Return the lines below that contain the word "import".
Extracted material Start Marker
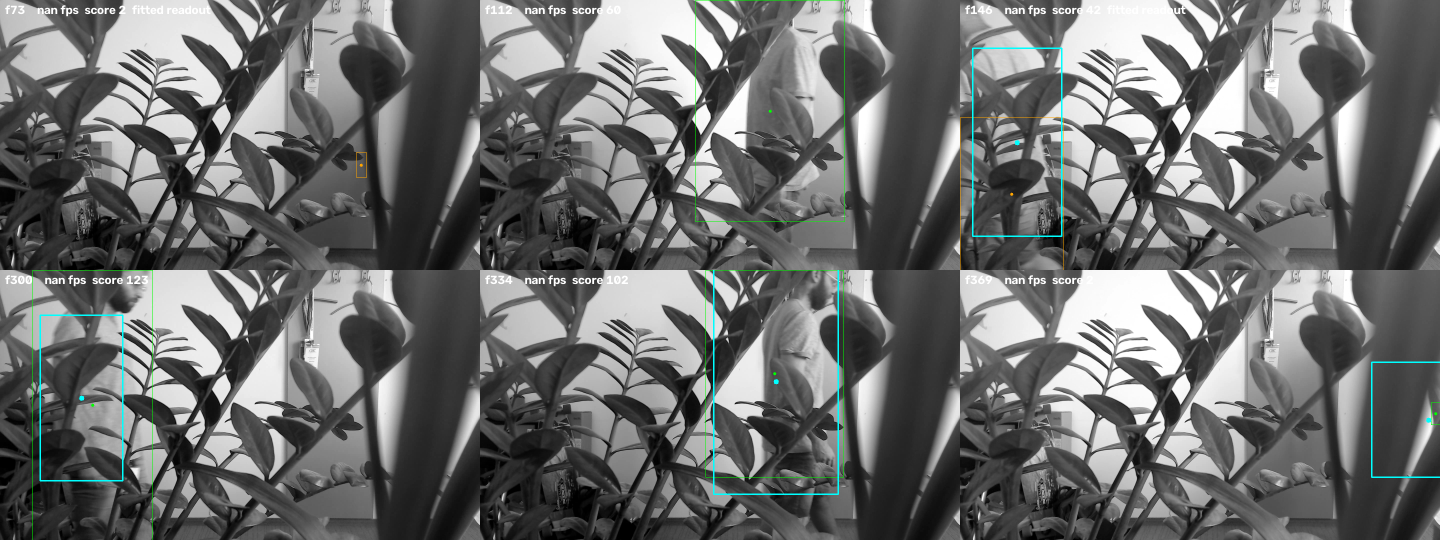
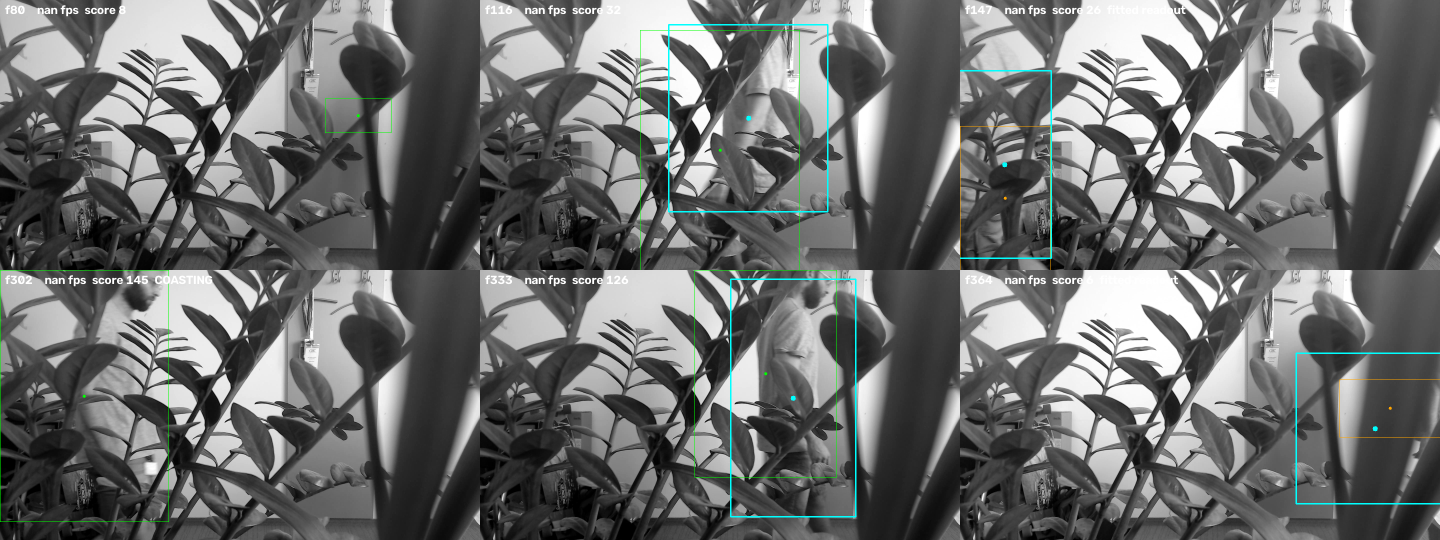
YOLO vs tracker split screen: the detector finds nobody, and its 44% is a static phantom
tracking/eval/yolo_vs_tracker.py renders YOLO and the tracker side by side on the same frame at
the same scale, and scores both against hand-labelled presence intervals. Weights come from what
is already on the machine - YOLO-26-CAM/models/yolo11n.pt via ultralytics 8.4.89 on CUDA - so no
download.

Run despite the repo's own "do not retry" note, deliberately: the three prior derivations were all
195px-or-smaller people in outdoor foliage, and these clips are an 840px well-lit indoor person at
full resolution, which is the regime where a COCO detector should be comfortable. Untested rather
than settled.

  clip          segment          frames   YOLO fires   tracker box
  walk_noisy1   person present      232         44%          90%
  walk_noisy1   person ABSENT       233         85%           1%
  ido_walk      person present      256          5%          74%
  ido_walk      person ABSENT       108          0%           3%
  walk_noisy2   person present      195          0%          79%
  walk_noisy2   person ABSENT       178          0%           2%

On walk_noisy1 YOLO is ANTI-CORRELATED with truth, firing more often when nobody is there. The
mechanism matters, because 44% recall would otherwise read as partial success: EVERY detection is
the same static false positive. Detection centre on person-absent frames is x=158, y=357 with
standard deviation 0.0, and the median centre moves 0px between present and absent while the person
[…]

diff --git a/tracking/eval/yolo_vs_tracker.py b/tracking/eval/yolo_vs_tracker.py
@@ -1,0 +1,142 @@
+"""Split screen: a COCO-trained YOLO person detector against the blob/Kalman tracker.
+
+    python -m tracking.eval.yolo_vs_tracker --clip walk_noisy1
+    python -m tracking.eval.yolo_vs_tracker --clip ido_walk --weights /path/to/yolo11n.pt
+
+Left panel is YOLO, right panel is the tracker, same frame and same scale, so the only difference
+is the method. Writes <clip>_yolo_vs_tracker.mp4 plus a montage, and prints recall and
+false-positive rate for BOTH methods against hand-labelled presence intervals.
+
+WHY THIS IS WORTH RUNNING AT ALL, given the repo already says not to. Three prior derivations
+found COCO detectors returning 0.000 confidence on this project's footage - the deleted
+gen_data/score_frames_yolo.py on NFO with yolov8n, then torchvision Faster R-CNN and YOLOv8n on
+NFO, KTH and every crop variant. But all of those were 195px-or-smaller people in outdoor foliage.
+These clips are a different regime: an 840px well-lit indoor person at full resolution, which is
+the one case where a COCO detector should be comfortable. So it was untested rather than settled.
+
+WEIGHTS come from whatever is already on the machine - no download. yolo11n.pt lives in the
+sibling YOLO-26-CAM project.
+
+READ recall AND false positives together. A detector that fires on most frames looks good on
+recall alone; the interesting question on this footage is whether it fires on the PERSON.
+"""
+import argparse
+import os
+
+import cv2
+import numpy as np
+
+from tracking.stream.stream import (Smoother, StreamPipeline, annotate, bootstrap_person_height,
+                                    frames_from_source)
+
+DEFAULT_WEIGHTS = '/home/akovi/PycharmProjects/YOLO-26-CAM/models/yolo11n.pt'
+PRESENT = {
+    'ido_walk':        [(31, 194), (278, 391)],
+    'ido_walk_frozen': [],
+    'walk_noisy1':     [(65, 195), (353, 453)],
+    'walk_noisy2':     [(70, 160), (270, 373)],
+}
+
+
+def yolo_boxes(model, grey, conf):
+    """Person boxes as [((x1,y1,x2,y2), conf), ...]. The greyscale frame is replicated to 3
+    channels because that is what a COCO-trained network expects, and a previous investigation
+    confirmed greyscaling is not itself the cause of failure - the same models still find 4 people
+    at 0.87-0.999 in a greyscaled stock photo."""
+    r = model.predict(np.repeat(grey[:, :, None], 3, axis=2), classes=[0], conf=conf,
+                      verbose=False)[0]
+    if r.boxes is None or len(r.boxes) == 0:
+        return []
+    xy = r.boxes.xyxy.cpu().numpy()
+    cf = r.boxes.conf.cpu().numpy()
+    return [((int(a), int(b), int(c), int(d)), float(s)) for (a, b, c, d), s in zip(xy, cf)]
+
+
+def panel(grey, title, boxes=None, result=None, fired=None):
+    vis = cv2.cvtColor(grey, cv2.COLOR_GRAY2BGR) if result is None else annotate(result, float('nan'))
+    for (x1, y1, x2, y2), s in (boxes or []):
+        cv2.rectangle(vis, (x1, y1), (x2, y2), (255, 0, 255), 2)
+        cv2.putText(vis, f'{s:.2f}', (x1, max(14, y1 - 6)), cv2.FONT_HERSHEY_SIMPLEX, 0.6,
+                    (255, 0, 255), 2)
+    cv2.rectangle(vis, (0, 0), (vis.shape[1] - 1, 34), (0, 0, 0), -1)
+    cv2.putText(vis, title + ('' if fired is None else f'   {fired}'), (8, 24),
+                cv2.FONT_HERSHEY_SIMPLEX, 0.7, (255, 255, 255), 2)
+    return vis
+
+
+def main():
+    p = argparse.ArgumentParser(description=__doc__,
+                                formatter_class=argparse.RawDescriptionHelpFormatter)
+    p.add_argument('--clip', default='walk_noisy1')
+    p.add_argument('--weights', default=DEFAULT_WEIGHTS)
+    p.add_argument('--scale', type=float, default=0.5)
+    p.add_argument('--conf', type=float, default=0.25, help="ultralytics' own default")
+    p.add_argument('--min-score', type=float, default=5.0, help='tracker presence gate')
+    p.add_argument('--src-fps', type=float, default=24.0)
+    p.add_argument('--out-dir', default='images/stream')
+    a = p.parse_args()
+    assert os.path.exists(a.weights), f'no weights at {a.weights}'
+
+    os.environ.setdefault('YOLO_VERBOSE', 'False')
+    from ultralytics import YOLO
+    model = YOLO(a.weights)
+
+    frames = list(frames_from_source(f'data/{a.clip}.mkv', a.scale))
+    h = bootstrap_person_height(np.stack(frames[:240]))
+    pipe = StreamPipeline(h, min_score=a.min_score)
+    sm = Smoother(h, a.src_fps)
+    present = PRESENT.get(a.clip, [])
+    inp = lambda i: any(lo <= i <= hi for lo, hi in present)
+
+    writer, rows, tally = None, [], {}
+    for f in frames:
+        r = pipe.step(f)
+        if r is None:
+            continue
+        wh = None if r.box is None else (r.box[2] - r.box[0], r.box[3] - r.box[1])
+        r.smooth = sm.update(None if r.x is None else (r.x, r.y), wh)
+        det = yolo_boxes(model, r.frame, a.conf)
+        left = panel(r.frame, f'YOLO {os.path.basename(a.weights)} conf>={a.conf:g}',
+                     boxes=det, fired=f'{len(det)} person' if det else 'nothing')
+        right = panel(r.frame, f'blob + Kalman tracker  min-score {a.min_score:g}', result=r,
+                      fired='box' if r.box is not None else 'nothing')
+        vis = np.hstack([left, right])
+        if writer is None:
+            hh, ww = vis.shape[:2]
+            writer = cv2.VideoWriter(f'{a.out_dir}/{a.clip}_yolo_vs_tracker.mp4',
+                                     cv2.VideoWriter_fourcc(*'mp4v'), a.src_fps, (ww, hh))
+        writer.write(vis)
+        if present:
+            k = 'PRESENT' if inp(r.frame_index) else 'absent'
+            t = tally.setdefault(k, [0, 0, 0])
+            t[0] += 1
+            t[1] += bool(det)
+            t[2] += r.box is not None
+        rows.append((r.frame_index, vis, bool(det), r.box is not None))
+    if writer is not None:
+        writer.release()
+
+    picks = [rows[i] for i in np.linspace(0, len(rows) - 1, 4).astype(int)]
+    w = 900
+    tiles = [cv2.resize(v, (w, int(w * v.shape[0] / v.shape[1]))) for _, v, _, _ in picks]
+    out_png = f'{a.out_dir}/{a.clip}_yolo_vs_tracker.png'
+    cv2.imwrite(out_png, np.vstack(tiles))
+
+    print(f'{a.clip}: person height {h:.0f}px, {len(rows)} emitted frames')
+    if tally:
+        print(f"{'segment':>9}{'frames':>8}{'YOLO fires':>12}{'tracker box':>13}")
+        for k in ('PRESENT', 'absent'):
+            if k in tally:
+                n, y, t = tally[k]
+                print(f'{k:>9}{n:>8}{100 * y / n:>11.0f}%{100 * t / n:>12.0f}%')
+        if 'PRESENT' in tally and 'absent' in tally:
+            np_, yp, tp = tally['PRESENT']
+            na, ya, ta = tally['absent']
+            print(f'\n  YOLO    recall {100*yp/np_:.0f}%  false-positive {100*ya/na:.0f}%'
+                  f'   -> {"ANTI-CORRELATED with truth" if ya/na > yp/np_ else "correlated"}')
+            print(f'  tracker recall {100*tp/np_:.0f}%  false-positive {100*ta/na:.0f}%')
+    print(f'wrote {a.out_dir}/{a.clip}_yolo_vs_tracker.mp4 and {out_png}')
+
+
+if __name__ == '__main__':
+    main()

diff --git a/docs/streaming_minimal_start.md b/docs/streaming_minimal_start.md
@@ -1,5 +1,38 @@
 # Minimal starting point: streaming tracker on a fake stream, with detection overlay
 
+> **2026-09-01, FOURTH derivation, and the first on large well-lit indoor people: a COCO-trained
+> detector still finds nobody.** The three prior runs were all 195px-or-smaller people in outdoor
+> foliage, so the new indoor clips were untested rather than settled - an 840px well-lit person at
+> full resolution is the one regime where a COCO detector should be comfortable. YOLOv11n
+> (`YOLO-26-CAM/models/yolo11n.pt`, ultralytics 8.4.89, CUDA), person class, conf >= 0.25, scored
+> against hand-labelled presence intervals:
+>
+> | clip | segment | frames | YOLO fires | tracker box |
+> |---|---|---|---|---|
+> | walk_noisy1 | person present | 232 | 44% | **90%** |
+> | walk_noisy1 | person ABSENT | 233 | **85%** | **1%** |
+> | ido_walk | person present | 256 | 5% | 74% |
+> | ido_walk | person ABSENT | 108 | 0% | 3% |
+> | walk_noisy2 | person present | 195 | **0%** | 79% |
+> | walk_noisy2 | person ABSENT | 178 | 0% | 2% |
+>
+> On walk_noisy1 YOLO is ANTI-CORRELATED with truth - it fires more often when nobody is there.
+> The reason is worth knowing, because "44% recall" would otherwise look like partial success:
+> **every detection is the same static false positive.** Detection centre on person-absent frames
+> is x=158, y=357 with standard deviation **0.0**, and the median centre moves **0px** between
+> present and absent while the person traverses ~900px. It is a tall narrow object on a shelf,
+> visible in images/stream/walk_noisy1_yolo_vs_tracker.png. So the real person-detection rate is
+> zero on all three clips, and the 44% is a phantom that happens to fire during the person's
+> passes too.
+>
+> Scale does not rescue it: at full resolution walk_noisy1 drops to 19% present / 42% absent, worse
+> on both. Greyscale is not the cause either - that was ruled out previously, the same models
+> finding 4 people at 0.87-0.999 in a greyscaled stock photo.
+>
+> So the classical tracker beats a modern COCO detector on this footage by 90% vs 0% real recall at
+> 1% vs 85% false positives, and this is now the strongest single piece of evidence for why the
+> project exists. Reproduce with `python -m tracking.eval.yolo_vs_tracker --clip walk_noisy1`.
+
 > **2026-08-31, second finding: A FIRING RATE IS NOT A DETECTION RATE. The "HOG fires on
 > 30.0% of centre-frame crops" figure below is not evidence that HOG detects the person - it
 > was never checked for WHERE it fired.** Re-measured on data/ido_walk.mkv (person 421px at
Extracted material End Marker
**Exercise result**
+import argparse
+import os
+import cv2
+import numpy as np
+from tracking.stream.stream import (Smoother, StreamPipeline, annotate, bootstrap_person_height,
+    from ultralytics import YOLO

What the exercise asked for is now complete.